■ Problem
Your task is to copy each line of the material below that includes "flex".

■ Raw data
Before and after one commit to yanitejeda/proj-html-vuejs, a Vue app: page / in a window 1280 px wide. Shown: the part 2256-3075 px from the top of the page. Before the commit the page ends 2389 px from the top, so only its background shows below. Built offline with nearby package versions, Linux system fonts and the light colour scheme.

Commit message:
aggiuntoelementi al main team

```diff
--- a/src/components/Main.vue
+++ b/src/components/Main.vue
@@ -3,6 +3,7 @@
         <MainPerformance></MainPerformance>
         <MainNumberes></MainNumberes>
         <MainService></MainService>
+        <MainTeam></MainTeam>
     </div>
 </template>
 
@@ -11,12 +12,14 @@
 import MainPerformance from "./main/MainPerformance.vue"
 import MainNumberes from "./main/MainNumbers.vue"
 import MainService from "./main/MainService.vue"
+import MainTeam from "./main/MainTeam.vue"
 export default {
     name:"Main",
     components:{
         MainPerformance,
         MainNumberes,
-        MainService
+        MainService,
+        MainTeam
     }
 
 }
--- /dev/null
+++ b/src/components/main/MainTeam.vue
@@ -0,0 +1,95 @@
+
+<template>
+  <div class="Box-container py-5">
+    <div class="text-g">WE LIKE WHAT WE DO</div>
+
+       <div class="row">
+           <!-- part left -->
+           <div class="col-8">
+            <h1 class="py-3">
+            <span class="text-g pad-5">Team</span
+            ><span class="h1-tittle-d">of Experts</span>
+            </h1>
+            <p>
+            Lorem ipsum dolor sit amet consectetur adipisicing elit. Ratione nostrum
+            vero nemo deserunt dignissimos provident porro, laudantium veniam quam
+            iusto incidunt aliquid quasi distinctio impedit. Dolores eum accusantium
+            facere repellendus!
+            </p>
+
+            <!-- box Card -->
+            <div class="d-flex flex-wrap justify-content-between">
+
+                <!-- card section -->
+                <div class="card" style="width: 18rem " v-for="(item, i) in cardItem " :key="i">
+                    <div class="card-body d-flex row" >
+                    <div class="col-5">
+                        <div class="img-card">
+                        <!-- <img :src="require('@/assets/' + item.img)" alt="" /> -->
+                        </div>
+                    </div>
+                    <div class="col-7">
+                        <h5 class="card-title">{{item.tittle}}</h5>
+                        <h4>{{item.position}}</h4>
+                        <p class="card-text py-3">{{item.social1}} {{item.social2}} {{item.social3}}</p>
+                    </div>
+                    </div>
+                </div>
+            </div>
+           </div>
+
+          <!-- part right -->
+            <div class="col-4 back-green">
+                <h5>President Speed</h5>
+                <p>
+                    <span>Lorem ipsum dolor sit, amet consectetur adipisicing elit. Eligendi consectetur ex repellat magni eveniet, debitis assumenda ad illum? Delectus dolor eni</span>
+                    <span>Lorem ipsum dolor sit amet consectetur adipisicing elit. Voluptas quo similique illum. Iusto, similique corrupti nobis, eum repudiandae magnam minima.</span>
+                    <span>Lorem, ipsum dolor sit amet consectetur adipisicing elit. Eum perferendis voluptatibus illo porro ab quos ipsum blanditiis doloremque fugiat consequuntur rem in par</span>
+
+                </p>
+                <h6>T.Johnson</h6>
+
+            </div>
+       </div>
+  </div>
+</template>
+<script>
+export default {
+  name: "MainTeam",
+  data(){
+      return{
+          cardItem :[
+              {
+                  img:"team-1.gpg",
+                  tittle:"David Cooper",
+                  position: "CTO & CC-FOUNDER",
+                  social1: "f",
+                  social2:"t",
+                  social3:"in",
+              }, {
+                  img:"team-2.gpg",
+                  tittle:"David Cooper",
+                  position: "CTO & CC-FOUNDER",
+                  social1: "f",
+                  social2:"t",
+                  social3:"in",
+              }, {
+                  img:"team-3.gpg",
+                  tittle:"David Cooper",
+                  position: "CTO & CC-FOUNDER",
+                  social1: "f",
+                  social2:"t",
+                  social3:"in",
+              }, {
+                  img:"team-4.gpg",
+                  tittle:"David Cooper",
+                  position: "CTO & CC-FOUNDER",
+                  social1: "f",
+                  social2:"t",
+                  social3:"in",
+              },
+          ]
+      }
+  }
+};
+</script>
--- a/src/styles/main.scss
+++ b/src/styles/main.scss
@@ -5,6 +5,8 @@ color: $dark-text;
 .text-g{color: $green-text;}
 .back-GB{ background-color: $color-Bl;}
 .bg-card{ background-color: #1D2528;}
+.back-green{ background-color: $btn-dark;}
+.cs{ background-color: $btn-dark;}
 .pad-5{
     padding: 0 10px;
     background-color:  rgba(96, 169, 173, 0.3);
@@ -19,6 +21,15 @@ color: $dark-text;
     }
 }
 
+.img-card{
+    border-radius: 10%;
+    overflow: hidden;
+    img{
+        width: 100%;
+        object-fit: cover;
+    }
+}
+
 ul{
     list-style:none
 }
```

■ Task solution
+            <div class="d-flex flex-wrap justify-content-between">
+                    <div class="card-body d-flex row" >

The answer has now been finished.